Exercise instructions
Scan the listing for "item" and copy out each line that has it.

Supplied data
== == ==

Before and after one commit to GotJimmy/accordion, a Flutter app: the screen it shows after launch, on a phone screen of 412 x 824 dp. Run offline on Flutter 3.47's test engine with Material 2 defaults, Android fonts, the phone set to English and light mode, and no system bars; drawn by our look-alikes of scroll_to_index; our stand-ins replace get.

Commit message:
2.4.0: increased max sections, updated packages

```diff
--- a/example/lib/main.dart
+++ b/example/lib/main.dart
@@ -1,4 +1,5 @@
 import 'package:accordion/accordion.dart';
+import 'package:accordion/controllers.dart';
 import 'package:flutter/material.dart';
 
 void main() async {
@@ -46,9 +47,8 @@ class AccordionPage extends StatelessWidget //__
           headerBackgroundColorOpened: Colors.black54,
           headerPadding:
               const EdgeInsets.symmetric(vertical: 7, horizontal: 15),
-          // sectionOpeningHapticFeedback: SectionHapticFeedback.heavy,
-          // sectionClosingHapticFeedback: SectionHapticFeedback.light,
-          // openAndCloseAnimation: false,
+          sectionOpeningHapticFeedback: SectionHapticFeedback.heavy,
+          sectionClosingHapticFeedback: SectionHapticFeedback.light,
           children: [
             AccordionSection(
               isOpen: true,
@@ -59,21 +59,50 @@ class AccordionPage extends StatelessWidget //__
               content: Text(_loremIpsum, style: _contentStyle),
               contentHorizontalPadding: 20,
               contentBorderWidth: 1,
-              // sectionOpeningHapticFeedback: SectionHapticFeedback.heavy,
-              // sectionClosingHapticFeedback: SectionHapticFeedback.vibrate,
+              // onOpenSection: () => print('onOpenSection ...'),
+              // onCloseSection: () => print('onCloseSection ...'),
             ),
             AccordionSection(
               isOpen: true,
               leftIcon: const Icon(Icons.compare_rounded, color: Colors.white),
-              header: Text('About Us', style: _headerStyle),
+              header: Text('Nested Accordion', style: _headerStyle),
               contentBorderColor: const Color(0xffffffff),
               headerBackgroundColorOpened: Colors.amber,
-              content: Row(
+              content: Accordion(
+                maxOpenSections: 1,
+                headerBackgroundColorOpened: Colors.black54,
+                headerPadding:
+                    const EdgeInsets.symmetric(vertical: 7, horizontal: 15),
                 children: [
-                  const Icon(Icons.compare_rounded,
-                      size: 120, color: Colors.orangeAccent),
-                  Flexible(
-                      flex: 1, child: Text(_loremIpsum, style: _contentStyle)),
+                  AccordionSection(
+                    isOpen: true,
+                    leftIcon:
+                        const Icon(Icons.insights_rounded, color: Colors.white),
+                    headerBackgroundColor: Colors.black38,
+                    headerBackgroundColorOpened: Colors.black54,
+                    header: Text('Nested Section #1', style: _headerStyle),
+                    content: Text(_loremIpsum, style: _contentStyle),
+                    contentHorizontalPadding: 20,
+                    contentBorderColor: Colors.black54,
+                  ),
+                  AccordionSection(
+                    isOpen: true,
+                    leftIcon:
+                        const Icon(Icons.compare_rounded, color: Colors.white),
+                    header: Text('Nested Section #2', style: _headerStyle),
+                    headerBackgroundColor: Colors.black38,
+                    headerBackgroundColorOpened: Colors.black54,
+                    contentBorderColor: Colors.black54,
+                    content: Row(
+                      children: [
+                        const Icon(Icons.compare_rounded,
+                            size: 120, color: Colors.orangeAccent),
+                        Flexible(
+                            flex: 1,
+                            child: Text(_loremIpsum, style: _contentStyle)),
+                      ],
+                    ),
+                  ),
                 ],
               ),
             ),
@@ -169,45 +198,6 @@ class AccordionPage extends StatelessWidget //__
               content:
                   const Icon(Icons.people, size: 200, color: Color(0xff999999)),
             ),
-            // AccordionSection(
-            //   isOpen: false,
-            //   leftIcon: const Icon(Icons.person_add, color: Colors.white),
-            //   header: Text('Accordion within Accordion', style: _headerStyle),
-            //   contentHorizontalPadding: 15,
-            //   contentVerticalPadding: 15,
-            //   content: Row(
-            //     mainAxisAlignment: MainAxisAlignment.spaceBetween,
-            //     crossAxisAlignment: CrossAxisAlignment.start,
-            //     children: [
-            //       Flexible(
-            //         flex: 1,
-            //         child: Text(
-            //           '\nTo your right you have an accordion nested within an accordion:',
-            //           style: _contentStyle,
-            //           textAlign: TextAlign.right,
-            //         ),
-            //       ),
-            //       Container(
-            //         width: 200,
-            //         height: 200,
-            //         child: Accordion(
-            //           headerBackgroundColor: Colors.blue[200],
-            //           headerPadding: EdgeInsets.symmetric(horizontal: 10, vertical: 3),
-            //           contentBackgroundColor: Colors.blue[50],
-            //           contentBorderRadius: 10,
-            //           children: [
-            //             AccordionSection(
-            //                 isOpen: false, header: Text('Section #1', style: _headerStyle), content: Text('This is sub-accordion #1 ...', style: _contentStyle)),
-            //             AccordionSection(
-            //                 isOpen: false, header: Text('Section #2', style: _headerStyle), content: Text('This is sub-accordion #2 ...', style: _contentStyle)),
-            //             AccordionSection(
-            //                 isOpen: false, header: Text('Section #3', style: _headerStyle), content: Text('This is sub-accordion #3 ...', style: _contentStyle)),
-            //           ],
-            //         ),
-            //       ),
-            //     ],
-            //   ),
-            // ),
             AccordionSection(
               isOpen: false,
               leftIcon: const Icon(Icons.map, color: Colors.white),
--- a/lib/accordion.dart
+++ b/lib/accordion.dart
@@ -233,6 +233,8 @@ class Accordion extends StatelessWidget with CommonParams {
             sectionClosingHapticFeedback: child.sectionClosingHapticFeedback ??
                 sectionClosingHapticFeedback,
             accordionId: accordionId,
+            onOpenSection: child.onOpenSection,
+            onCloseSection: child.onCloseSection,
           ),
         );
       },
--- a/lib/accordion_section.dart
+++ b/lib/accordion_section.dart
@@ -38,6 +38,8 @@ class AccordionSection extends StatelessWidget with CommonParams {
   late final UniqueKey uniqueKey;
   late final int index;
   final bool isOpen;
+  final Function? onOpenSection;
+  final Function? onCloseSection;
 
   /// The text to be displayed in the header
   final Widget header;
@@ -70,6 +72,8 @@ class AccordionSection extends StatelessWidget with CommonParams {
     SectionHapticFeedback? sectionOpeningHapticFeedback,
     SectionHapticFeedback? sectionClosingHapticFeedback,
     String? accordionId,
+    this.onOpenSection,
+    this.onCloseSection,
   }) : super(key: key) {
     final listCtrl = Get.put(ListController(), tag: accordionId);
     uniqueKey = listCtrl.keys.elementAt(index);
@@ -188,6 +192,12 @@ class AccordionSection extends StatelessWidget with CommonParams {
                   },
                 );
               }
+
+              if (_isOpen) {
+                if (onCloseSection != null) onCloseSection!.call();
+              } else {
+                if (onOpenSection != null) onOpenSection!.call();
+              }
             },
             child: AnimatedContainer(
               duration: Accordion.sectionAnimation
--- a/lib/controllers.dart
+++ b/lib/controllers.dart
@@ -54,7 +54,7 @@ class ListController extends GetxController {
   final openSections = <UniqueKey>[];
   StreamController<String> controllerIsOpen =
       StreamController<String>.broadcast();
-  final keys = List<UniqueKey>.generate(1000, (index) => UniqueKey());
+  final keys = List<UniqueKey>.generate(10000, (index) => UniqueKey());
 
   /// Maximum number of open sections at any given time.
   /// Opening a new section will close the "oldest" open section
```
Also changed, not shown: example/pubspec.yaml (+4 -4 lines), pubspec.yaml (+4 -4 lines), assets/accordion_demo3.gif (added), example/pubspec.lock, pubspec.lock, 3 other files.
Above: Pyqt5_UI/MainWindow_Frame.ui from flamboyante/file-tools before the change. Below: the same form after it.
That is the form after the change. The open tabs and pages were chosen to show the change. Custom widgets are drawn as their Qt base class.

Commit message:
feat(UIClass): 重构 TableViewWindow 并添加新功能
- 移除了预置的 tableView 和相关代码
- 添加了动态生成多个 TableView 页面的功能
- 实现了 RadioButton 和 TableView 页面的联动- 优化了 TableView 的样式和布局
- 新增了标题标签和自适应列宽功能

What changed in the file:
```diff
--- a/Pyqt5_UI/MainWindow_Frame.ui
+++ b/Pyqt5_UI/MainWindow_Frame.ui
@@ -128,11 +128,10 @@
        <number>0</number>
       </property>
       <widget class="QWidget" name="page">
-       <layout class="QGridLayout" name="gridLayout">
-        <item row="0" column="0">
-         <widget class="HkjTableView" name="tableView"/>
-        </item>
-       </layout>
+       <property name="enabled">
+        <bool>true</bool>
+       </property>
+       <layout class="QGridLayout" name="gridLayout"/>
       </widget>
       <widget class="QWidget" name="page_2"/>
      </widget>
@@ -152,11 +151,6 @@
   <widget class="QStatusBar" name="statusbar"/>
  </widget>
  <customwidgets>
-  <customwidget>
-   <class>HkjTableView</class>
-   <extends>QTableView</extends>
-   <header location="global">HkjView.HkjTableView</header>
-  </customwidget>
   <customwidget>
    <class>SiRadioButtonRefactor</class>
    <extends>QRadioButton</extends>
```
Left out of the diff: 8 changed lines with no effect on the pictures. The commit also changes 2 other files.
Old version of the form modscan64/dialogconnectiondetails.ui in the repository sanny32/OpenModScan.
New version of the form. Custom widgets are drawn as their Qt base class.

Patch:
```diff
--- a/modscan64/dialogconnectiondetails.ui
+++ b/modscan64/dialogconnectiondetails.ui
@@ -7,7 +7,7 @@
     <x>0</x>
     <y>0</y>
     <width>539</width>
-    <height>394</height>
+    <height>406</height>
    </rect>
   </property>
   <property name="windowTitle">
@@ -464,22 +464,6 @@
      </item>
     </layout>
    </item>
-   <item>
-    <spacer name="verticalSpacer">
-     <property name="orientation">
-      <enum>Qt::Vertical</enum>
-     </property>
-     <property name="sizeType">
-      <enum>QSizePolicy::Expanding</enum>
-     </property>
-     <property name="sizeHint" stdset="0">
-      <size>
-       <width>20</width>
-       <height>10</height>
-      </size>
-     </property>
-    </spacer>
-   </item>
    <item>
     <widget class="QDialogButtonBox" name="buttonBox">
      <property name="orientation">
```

== == ==

Output below
-        <item row="0" column="0">
-        </item>
      </item>
    </item>
-   <item>
-   </item>
    <item>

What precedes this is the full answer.